For the last several years now my colleague Byungwon Woo and I have been analyzing the patterns of international narcotics trafficking, particularly the routes and networks of transit states that link producers to consumers. The first article to grow out of this research was published last year. A second piece is currently under review.
Even a cursory glance at maps, like the one at right, diagramming the movements that make up the refugee crisis, show that the routes refugees are following are virtually identical to those used by narcotics traffickers.
Thus we can see the Balkan Route, which for decades has been used to bring heroin, opium, hashish, and other narcotics from Central Asia into the lucrative consumer markets of Central and Western Europe, is now also being used to move refugees to their preferred destinations in places like Austria and Germany.
Likewise we see refugees moving into Southern Europe following the same routes across the Mediterranean from North Africa that Algerian and Moroccan cannabis traffickers have long leveraged.
Just as with illicit narcotics, Europe’s system of open borders, once you manage to make it inside, facilitates the flow of people across national boundaries as easily as it does heroin or cannabis. As NPR noted in its reporting this morning, this puts the burden squarely on those states on the periphery of Europe to stem the human tide.
Which explains why more and more of the countries on the periphery, like Hungary, are moving aggressively to build fences along their borders to block refugees (Greece did so in 2012) and why others, like Macedonia, are employing heavy crackdowns by police to the same effect. But again, as with narcotics trafficking, there’s a natural elasticity in the routes that refugees are taking. Analysts have described drug smuggling as akin to a balloon: when you squeeze it in one place it bulges elsewhere.
The same is true with the movement of refugees. The New York Times illustrates this very effectively, showing how the closing of safer routes into Europe have driven refugees into more and more dangerous journeys.
This raises one more point of comparison with the international trade in narcotics. As it has become more and more difficult for refugees to reach Europe legally, human traffickers have stepped in to meet the demand of desperate people. And make no mistake, this is a lucrative trade, estimated to be worth more than $1 billion a year, a figure which likely understates the real value given the exponential increase in human traffic into Europe this year. Traffickers currently charge about $3,000 per person for the arduous trip from the war zones of Syria to the safety of Germany.
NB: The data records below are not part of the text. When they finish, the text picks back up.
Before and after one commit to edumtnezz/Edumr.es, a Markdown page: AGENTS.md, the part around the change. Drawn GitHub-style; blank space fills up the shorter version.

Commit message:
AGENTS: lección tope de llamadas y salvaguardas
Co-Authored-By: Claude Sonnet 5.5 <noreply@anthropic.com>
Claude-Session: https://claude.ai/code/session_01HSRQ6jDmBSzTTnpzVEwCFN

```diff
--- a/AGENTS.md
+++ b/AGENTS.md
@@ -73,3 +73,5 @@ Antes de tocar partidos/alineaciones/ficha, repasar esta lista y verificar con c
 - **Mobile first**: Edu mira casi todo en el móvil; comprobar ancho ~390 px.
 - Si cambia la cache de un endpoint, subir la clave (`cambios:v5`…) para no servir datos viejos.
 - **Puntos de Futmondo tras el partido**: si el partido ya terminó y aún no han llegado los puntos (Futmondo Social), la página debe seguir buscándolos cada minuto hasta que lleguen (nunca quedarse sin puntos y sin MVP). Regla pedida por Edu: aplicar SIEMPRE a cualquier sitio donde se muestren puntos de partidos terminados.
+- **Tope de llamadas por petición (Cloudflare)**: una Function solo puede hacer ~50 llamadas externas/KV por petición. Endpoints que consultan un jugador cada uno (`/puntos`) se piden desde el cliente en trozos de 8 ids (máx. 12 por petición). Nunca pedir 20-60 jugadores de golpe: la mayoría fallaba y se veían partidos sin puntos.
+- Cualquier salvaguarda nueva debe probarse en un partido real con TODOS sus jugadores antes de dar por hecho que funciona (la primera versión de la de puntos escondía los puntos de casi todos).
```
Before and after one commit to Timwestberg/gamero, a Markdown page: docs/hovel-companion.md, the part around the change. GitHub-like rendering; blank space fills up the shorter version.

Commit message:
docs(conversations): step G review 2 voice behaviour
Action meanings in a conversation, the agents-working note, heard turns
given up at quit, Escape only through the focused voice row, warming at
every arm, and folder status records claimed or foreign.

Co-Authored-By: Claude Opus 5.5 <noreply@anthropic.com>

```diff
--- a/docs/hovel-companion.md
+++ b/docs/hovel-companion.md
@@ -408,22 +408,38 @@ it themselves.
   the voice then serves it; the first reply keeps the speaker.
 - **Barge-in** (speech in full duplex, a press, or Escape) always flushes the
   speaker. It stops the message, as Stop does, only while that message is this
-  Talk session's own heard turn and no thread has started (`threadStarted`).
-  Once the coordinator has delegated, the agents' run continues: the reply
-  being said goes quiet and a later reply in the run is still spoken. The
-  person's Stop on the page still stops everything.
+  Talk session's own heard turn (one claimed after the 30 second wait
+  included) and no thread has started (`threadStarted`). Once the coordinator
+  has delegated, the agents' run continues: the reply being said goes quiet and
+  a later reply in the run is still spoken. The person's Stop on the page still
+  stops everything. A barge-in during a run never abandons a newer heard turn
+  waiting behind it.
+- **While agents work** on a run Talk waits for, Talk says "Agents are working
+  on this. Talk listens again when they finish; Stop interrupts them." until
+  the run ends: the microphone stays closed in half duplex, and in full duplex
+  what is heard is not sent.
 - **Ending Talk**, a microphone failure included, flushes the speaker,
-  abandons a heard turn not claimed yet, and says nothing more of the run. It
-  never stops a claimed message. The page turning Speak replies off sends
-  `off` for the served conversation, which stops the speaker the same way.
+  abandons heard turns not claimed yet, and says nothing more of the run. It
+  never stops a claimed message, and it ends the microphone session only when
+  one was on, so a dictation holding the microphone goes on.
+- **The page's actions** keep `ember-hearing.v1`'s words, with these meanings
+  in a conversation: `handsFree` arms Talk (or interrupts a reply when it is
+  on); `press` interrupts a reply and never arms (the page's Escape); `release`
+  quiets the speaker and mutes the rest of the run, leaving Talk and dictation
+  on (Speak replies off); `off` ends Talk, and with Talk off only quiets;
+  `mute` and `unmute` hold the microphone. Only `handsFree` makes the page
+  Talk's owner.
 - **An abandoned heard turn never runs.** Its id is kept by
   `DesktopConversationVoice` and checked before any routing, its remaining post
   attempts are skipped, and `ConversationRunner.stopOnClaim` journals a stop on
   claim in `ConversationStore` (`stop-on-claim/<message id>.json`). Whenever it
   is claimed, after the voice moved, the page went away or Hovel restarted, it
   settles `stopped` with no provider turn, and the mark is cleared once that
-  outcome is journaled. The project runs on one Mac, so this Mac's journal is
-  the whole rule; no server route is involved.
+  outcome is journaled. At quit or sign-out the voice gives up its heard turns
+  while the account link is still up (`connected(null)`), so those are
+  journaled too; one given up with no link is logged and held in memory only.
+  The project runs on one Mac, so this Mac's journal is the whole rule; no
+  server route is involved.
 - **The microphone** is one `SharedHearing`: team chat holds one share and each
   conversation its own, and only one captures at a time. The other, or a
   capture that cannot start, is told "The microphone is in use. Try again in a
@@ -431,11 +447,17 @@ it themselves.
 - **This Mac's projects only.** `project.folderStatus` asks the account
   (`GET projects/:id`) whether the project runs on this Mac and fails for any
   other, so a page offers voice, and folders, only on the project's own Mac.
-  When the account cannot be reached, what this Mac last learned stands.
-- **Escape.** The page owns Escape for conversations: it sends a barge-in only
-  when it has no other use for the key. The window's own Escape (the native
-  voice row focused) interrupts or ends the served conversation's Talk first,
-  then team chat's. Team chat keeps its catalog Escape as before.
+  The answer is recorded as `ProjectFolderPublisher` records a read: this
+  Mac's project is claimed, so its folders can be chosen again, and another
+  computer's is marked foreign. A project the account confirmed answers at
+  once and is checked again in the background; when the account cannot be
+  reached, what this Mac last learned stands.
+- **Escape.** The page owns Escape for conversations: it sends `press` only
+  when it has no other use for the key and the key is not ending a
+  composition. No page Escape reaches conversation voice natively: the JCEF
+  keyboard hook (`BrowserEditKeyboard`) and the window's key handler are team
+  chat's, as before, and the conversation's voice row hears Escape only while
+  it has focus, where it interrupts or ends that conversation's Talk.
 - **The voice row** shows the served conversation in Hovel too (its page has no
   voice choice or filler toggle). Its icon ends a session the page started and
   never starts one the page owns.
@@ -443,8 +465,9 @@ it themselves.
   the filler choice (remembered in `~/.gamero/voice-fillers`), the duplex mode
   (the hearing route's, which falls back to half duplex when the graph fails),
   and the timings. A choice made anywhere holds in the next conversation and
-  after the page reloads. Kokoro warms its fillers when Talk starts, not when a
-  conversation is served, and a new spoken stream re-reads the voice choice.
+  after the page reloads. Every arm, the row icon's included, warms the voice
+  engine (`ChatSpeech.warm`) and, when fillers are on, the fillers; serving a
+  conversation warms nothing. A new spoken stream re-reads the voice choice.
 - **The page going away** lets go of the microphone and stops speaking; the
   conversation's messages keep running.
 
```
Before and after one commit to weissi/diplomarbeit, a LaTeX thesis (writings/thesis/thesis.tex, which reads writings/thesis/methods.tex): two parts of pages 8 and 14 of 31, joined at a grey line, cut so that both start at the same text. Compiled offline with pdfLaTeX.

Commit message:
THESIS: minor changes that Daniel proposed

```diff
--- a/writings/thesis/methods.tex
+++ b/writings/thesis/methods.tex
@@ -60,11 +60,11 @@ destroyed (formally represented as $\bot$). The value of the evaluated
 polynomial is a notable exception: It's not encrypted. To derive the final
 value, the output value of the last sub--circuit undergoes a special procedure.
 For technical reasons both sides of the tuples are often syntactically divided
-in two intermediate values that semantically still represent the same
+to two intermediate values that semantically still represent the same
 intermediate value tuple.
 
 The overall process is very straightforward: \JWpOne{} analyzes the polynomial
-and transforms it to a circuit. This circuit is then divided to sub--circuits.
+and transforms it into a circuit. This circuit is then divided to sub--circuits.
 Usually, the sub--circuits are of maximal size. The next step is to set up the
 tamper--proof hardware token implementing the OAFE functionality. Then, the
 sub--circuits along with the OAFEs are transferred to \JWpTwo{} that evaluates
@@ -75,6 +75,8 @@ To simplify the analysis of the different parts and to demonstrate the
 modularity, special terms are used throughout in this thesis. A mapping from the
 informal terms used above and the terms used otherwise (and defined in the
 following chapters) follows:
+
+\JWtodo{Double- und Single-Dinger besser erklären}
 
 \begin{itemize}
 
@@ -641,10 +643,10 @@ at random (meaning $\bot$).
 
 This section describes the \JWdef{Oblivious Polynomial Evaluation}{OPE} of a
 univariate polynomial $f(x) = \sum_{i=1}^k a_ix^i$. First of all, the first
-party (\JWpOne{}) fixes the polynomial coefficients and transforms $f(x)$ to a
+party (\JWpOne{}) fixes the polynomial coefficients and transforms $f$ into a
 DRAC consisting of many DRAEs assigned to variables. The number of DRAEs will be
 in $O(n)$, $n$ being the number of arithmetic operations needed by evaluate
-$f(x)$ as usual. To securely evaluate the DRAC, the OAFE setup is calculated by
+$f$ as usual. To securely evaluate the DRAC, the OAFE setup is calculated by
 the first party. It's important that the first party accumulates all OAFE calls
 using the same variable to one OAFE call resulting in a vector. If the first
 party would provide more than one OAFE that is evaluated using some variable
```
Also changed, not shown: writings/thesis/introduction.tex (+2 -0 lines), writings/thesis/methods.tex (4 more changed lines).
Recognizing the parallels between the movement of people in Europe’s ongoing refugee crisis and the movement of drugs in the international narcotics trade also points us to the recognition that complex transnational problems require coordinated transnational action to have any meaningful impact. That kind of coordination has been lacking for decades on the narcotics front. And as we’ve come to see, there is so far little collective political will in Europe to manage this new crisis.